> [PROBLEM]: Using "Product" as the search string, find the matching lines below and copy them.

Change detection data
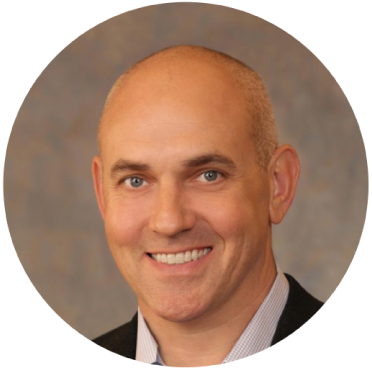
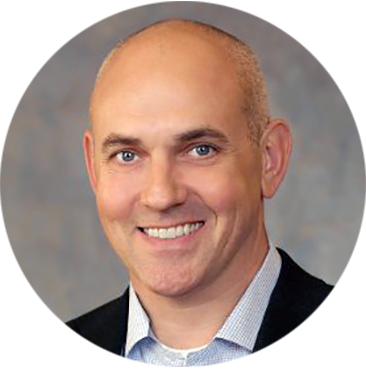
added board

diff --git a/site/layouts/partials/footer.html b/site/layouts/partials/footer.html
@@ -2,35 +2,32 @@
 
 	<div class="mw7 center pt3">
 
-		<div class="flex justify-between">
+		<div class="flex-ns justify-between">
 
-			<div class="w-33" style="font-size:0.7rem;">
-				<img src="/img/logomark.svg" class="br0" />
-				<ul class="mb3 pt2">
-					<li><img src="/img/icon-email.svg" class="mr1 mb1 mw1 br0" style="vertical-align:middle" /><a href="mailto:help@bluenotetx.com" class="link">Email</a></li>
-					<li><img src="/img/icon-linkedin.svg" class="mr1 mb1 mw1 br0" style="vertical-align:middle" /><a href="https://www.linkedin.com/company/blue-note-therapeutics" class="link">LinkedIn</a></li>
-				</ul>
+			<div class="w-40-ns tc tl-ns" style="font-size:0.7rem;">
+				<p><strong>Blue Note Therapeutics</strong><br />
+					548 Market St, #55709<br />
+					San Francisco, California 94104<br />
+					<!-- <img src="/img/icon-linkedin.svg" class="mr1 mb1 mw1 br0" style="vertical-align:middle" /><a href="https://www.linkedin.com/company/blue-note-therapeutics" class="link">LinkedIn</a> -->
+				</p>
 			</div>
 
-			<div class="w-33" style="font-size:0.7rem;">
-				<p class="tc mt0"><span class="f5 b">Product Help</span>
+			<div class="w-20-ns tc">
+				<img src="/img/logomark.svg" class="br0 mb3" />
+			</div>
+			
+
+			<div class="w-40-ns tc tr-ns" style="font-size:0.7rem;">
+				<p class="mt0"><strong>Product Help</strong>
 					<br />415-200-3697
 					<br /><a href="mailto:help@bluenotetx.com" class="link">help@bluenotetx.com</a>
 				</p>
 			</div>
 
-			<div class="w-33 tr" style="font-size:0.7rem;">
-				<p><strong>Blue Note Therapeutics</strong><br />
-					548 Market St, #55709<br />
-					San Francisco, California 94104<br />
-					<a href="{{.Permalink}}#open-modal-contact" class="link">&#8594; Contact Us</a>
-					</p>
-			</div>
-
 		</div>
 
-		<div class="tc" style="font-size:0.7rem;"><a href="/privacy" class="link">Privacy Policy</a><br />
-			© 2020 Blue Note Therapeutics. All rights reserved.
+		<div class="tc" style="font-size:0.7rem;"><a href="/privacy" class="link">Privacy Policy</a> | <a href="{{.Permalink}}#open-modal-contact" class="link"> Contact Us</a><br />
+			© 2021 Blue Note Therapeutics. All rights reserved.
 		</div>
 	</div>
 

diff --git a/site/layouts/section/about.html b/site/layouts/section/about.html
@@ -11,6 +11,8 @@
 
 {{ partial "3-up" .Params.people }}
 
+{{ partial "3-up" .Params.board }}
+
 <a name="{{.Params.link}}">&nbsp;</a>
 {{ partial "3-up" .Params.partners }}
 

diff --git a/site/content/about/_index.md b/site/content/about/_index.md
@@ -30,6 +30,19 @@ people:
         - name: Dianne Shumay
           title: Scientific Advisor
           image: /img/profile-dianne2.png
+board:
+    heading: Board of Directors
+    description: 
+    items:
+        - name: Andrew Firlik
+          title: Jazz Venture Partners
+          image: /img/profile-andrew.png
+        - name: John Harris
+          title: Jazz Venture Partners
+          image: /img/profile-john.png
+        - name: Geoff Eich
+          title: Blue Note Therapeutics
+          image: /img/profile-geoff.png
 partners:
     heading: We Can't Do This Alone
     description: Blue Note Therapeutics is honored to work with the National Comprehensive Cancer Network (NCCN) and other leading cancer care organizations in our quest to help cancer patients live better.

> [WORKED SOLUTION]:
-				<p class="tc mt0"><span class="f5 b">Product Help</span>
+				<p class="mt0"><strong>Product Help</strong>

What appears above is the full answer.